This project was the 2023 Design Incubation Educators Awards winner recipient in the category of Scholarship: Publication.

Alison Place is a designer, educator and researcher who works at the intersection of feminism and design to create spaces for critical making and radical speculation. She is the author of Feminist Designer: On the Personal and the Political in Design published by MIT Press in 2023. She is an assistant professor of graphic design at the University of Arkansas School of Art, where she also serves as the director of the graphic design program. She has held several leadership roles in the design community, including two terms on the AIGA Design Educators Community National Steering Committee, and has earned multiple national awards for her scholarship and creative work. Previously, she worked for more than ten years as a creative director and designer for nonprofit and higher education institutions. She earned an M.F.A. in experience design from Miami University of Ohio, as well as degrees in graphic design and journalism from the University of Cincinnati College of Design, Architecture, Art and Planning.

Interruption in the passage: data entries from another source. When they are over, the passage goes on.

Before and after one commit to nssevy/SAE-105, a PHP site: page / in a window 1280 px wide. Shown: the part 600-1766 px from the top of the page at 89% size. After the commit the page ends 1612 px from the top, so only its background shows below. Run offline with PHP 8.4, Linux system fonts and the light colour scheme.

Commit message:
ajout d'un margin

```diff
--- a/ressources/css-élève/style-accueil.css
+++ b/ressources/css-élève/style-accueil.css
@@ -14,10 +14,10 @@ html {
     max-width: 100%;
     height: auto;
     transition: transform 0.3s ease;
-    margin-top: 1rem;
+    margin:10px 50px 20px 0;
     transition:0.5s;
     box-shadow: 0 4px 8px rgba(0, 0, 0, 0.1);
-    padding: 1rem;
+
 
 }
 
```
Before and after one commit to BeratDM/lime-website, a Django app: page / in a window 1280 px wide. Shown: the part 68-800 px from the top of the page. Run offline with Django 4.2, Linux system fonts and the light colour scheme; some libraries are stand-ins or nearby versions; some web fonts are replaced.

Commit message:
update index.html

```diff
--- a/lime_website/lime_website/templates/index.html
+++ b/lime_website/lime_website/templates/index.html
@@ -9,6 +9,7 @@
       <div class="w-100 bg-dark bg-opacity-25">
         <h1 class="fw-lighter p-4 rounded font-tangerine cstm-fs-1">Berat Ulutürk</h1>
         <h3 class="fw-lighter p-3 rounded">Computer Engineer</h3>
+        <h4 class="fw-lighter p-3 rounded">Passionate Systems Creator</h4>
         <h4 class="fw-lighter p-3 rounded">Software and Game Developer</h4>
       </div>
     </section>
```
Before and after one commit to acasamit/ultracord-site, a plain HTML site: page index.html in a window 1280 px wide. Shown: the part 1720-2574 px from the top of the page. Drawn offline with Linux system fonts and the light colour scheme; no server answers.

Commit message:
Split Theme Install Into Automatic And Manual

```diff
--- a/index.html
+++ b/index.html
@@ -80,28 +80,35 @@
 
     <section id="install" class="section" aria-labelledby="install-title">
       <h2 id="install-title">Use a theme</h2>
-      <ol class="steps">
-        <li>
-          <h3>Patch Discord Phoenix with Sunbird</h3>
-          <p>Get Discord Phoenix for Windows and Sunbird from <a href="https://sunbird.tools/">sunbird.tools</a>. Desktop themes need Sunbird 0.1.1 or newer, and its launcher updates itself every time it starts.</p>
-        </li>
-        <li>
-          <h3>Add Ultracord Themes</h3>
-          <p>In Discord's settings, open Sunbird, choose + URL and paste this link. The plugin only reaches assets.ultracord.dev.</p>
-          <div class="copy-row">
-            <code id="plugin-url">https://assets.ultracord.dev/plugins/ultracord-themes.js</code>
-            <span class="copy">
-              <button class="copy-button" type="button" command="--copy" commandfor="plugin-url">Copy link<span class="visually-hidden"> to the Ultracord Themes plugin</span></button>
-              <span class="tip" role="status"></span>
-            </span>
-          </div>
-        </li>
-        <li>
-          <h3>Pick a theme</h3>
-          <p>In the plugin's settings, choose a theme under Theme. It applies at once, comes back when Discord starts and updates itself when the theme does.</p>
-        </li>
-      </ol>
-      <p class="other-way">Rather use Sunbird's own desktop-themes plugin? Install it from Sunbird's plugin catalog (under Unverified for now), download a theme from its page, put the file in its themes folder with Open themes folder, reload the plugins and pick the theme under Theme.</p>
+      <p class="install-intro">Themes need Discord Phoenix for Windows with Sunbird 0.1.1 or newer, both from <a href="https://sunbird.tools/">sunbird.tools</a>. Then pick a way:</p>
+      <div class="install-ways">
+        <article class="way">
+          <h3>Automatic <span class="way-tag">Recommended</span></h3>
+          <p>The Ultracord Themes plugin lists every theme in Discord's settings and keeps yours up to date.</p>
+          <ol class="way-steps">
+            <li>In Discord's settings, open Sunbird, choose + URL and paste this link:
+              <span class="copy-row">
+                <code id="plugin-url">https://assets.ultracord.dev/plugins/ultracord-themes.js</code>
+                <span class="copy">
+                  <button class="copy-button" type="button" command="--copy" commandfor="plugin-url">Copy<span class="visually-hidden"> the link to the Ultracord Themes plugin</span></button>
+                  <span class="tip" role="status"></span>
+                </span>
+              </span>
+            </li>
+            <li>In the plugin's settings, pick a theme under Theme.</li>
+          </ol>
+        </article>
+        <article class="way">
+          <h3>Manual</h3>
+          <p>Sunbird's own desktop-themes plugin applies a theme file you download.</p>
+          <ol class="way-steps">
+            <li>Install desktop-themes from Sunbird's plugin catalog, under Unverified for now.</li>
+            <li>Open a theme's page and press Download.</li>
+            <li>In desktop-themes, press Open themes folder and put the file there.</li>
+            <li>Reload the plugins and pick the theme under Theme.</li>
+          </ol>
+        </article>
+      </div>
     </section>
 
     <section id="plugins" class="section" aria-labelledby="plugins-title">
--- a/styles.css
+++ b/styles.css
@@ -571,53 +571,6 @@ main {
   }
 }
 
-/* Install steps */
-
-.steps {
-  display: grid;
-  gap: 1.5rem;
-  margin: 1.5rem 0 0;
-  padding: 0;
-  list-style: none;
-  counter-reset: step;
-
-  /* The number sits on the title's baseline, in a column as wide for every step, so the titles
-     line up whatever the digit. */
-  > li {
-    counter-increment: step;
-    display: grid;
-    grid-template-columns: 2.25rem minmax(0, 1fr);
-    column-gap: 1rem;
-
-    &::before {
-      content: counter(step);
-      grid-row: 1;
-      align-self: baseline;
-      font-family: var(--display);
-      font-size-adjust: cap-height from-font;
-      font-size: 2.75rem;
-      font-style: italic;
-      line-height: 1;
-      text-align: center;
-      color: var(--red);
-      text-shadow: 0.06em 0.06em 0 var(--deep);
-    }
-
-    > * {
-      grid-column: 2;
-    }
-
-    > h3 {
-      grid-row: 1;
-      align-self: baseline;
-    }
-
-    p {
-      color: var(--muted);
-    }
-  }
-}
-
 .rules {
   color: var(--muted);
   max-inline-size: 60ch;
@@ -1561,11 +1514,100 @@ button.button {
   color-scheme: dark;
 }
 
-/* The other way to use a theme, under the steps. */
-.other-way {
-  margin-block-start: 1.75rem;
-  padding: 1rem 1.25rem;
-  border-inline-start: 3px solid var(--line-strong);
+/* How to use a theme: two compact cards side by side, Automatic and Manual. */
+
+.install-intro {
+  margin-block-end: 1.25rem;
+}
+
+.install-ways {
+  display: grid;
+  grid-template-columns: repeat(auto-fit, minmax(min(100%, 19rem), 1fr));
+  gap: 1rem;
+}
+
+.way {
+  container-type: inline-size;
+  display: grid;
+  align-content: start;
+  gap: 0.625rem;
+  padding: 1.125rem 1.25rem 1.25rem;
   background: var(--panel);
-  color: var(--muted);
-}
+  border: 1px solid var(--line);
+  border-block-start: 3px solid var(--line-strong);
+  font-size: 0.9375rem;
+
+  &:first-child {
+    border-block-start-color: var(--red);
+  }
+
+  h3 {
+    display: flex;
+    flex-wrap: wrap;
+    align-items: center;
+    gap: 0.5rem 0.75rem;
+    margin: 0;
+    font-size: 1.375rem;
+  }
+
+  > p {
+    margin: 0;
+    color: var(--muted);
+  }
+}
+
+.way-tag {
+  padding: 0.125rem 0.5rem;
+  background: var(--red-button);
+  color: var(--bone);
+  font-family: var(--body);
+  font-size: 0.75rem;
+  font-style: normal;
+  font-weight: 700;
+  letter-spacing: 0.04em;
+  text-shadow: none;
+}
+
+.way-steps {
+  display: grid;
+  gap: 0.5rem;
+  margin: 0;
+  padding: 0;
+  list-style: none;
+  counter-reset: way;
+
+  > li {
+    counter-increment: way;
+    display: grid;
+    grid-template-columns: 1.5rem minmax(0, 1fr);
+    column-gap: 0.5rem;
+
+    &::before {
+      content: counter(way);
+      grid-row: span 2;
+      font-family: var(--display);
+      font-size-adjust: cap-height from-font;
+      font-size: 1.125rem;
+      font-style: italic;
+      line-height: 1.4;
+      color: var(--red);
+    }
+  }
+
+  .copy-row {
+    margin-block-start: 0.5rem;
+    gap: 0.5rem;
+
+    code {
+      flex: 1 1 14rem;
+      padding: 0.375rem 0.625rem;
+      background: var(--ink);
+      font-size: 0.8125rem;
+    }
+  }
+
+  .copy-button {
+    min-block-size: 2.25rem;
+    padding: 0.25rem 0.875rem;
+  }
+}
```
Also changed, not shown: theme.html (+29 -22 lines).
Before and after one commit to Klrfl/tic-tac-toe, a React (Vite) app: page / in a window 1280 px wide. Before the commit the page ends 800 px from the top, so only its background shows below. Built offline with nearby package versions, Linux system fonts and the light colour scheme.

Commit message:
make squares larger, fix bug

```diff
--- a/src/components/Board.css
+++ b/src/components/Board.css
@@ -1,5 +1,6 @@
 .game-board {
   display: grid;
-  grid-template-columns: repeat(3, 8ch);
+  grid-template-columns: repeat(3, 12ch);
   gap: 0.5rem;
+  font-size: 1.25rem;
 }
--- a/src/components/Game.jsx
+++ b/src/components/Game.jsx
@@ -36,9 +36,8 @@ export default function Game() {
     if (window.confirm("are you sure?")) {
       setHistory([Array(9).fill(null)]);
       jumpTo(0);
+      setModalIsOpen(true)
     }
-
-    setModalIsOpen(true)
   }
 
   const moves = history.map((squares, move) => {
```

The 2023 Design Incubation Communication Design Educators Awards

2023 Design Incubation Educators Awards competition in 4 categories: Creative Work, Published Research, Teaching, Service

Congratulations to the recipients of the 2023 Communication Design Educators Awards!

SCHOLARSHIP: PUBLICATIONS


Winner

Feminist Designer

Alison Place
Assistant Professor
University of Arkansas

Additional contributors: Jennifer Armbrust, Dina Benbrahim, Madeline Avram Blount, Elizabeth Byrd, Benedetta Crippa, Alexandra Crosby, Laura Devendorf, Rachael Dietkus, Ashley K. Eberhart, Griselda Flesler, Aimi Hamraie, Gaby Hernández, Alexis Hope, Jeff Kasper, Ellen Kellogg, Aasawari Kulkarni, Eden Laurin, Una Lee, Andrew Mallinson, Claudia Marina, Victor G. Martinez, Lauren Lee McCarthy, Margaret Middleton, Maryam Mustafa, Becky Nasadowski, Maya Ober, Nina Paim, Elizabeth Pérez, Heather Snyder Quinn, Cami Rincón, Jenn Roberts, Velvet A. Johnson Ross, In-ah Shin, Marie Louise Juul Søndergaard, Ayako Takase, Attia Taylor, Rebecca Tegtmeyer, Aggie Toppins, Ilaria Vanni, Joana Varon, Manon Vergerio, Mandy Harris Williams, Sarah Williams.


Winner

Centered: People and Ideas Diversifying Design

Kaleena Sales
Associate Professor
Tennessee State University


Runner up

Co-Creating Compassion: Engaging the Alzheimer’s Community in Social Robotics for Caregiving

Kimberly Mitchell
Assistant Professor
University of Tennessee-Knoxville

SCHOLARSHIP: CREATIVE PRODUCTION
Winner

You Look Like the Right Type

Mark Addison Smith
Associate Professor
DePaul University

TEACHING
Winner

Making History: Teaching Design History Methods in Studio

Aggie Toppins
Associate Professor
Washington University in St. Louis

Runner up

Visualizing Self-Tracked Data to Navigate Well-being

Yvette Shen
Associate Professor
Ohio State University

SERVICE
Winner

Maternal Health Hackathon:
Community-Led Design for Reproductive Justice in Arkansas

Bree McMahon
Assistant Professor
University of Arkansas

Alison Place
Assistant Professor
University of Arkansas

2023 JURY

Steven McCarthy (Chair)
Professor Emeritus
University of Minnesota

Helen Armstrong
Professor
North Carolina State University

Anne H. Berry
Associate Professor
Cleveland State University

Warren Lehrer
Founding Faculty
School of Visual Arts, MFA Design

Ana Raposo
Lecturer
ESAD – Escola Superior de Arte e Design
Porto, Portugal

Neeta Verma
Associate Professor
University of Notre Dame